(Source data begins)

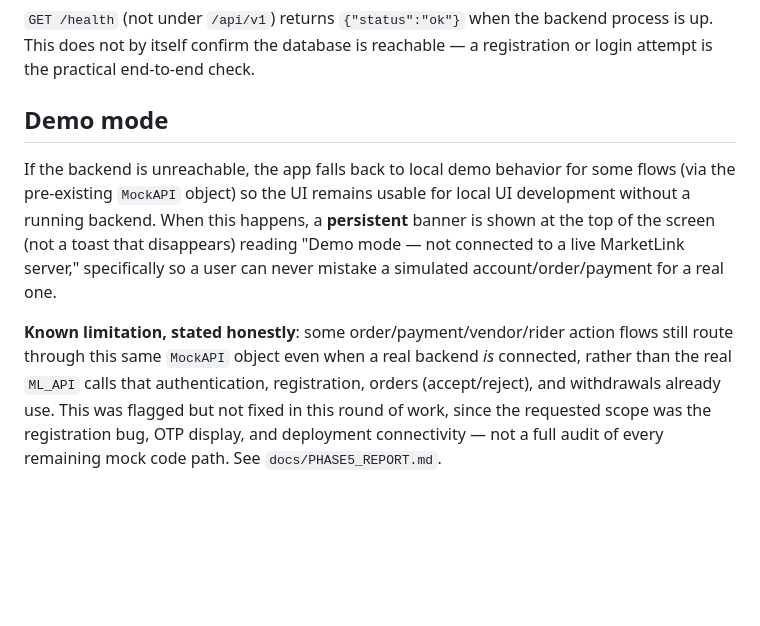
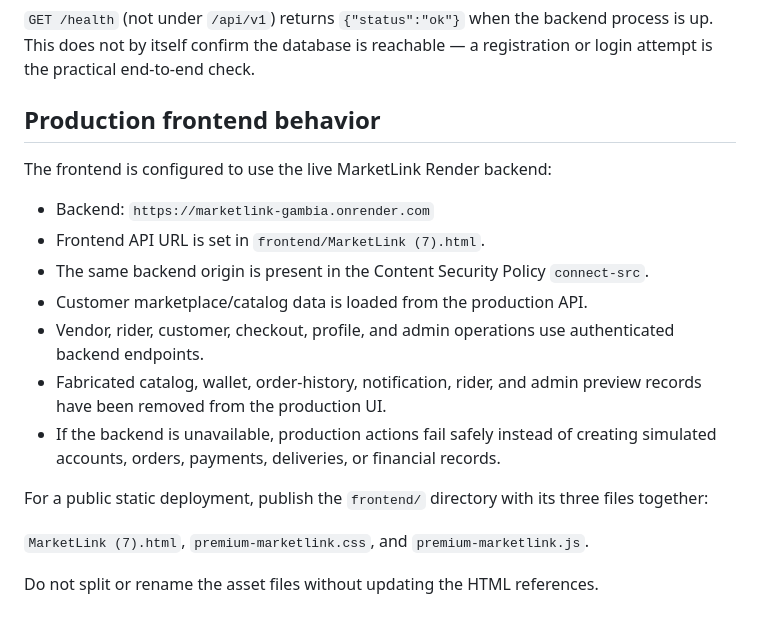
Before and after one commit to RoyalFinTech/MarketLink-, a Markdown page: docs/DEPLOYMENT.md, the part around the change. Rendered like a GitHub page; blank space fills up the shorter version.

Commit message:
docs: update deployment guide for live production frontend

```diff
--- a/docs/DEPLOYMENT.md
+++ b/docs/DEPLOYMENT.md
@@ -106,21 +106,20 @@ backend process is up. This does not by itself confirm the database is
 reachable — a registration or login attempt is the practical end-to-end
 check.
 
-## Demo mode
+## Production frontend behavior
 
-If the backend is unreachable, the app falls back to local demo behavior
-for some flows (via the pre-existing `MockAPI` object) so the UI remains
-usable for local UI development without a running backend. When this
-happens, a **persistent** banner is shown at the top of the screen (not a
-toast that disappears) reading "Demo mode — not connected to a live
-MarketLink server," specifically so a user can never mistake a simulated
-account/order/payment for a real one.
+The frontend is configured to use the live MarketLink Render backend:
 
-**Known limitation, stated honestly**: some order/payment/vendor/rider
-action flows still route through this same `MockAPI` object even when a
-real backend *is* connected, rather than the real `ML_API` calls that
-authentication, registration, orders (accept/reject), and withdrawals
-already use. This was flagged but not fixed in this round of work, since
-the requested scope was the registration bug, OTP display, and deployment
-connectivity — not a full audit of every remaining mock code path. See
-`docs/PHASE5_REPORT.md`.
+- Backend: `https://marketlink-gambia.onrender.com`
+- Frontend API URL is set in `frontend/MarketLink (7).html`.
+- The same backend origin is present in the Content Security Policy `connect-src`.
+- Customer marketplace/catalog data is loaded from the production API.
+- Vendor, rider, customer, checkout, profile, and admin operations use authenticated backend endpoints.
+- Fabricated catalog, wallet, order-history, notification, rider, and admin preview records have been removed from the production UI.
+- If the backend is unavailable, production actions fail safely instead of creating simulated accounts, orders, payments, deliveries, or financial records.
+
+For a public static deployment, publish the `frontend/` directory with its three files together:
+
+`MarketLink (7).html`, `premium-marketlink.css`, and `premium-marketlink.js`.
+
+Do not split or rename the asset files without updating the HTML references.
```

(Source data ends)

*Work request*
If a line in the data above includes the string "registration", copy it.

*Problem solution*
 reachable — a registration or login attempt is the practical end-to-end
-authentication, registration, orders (accept/reject), and withdrawals
-the requested scope was the registration bug, OTP display, and deployment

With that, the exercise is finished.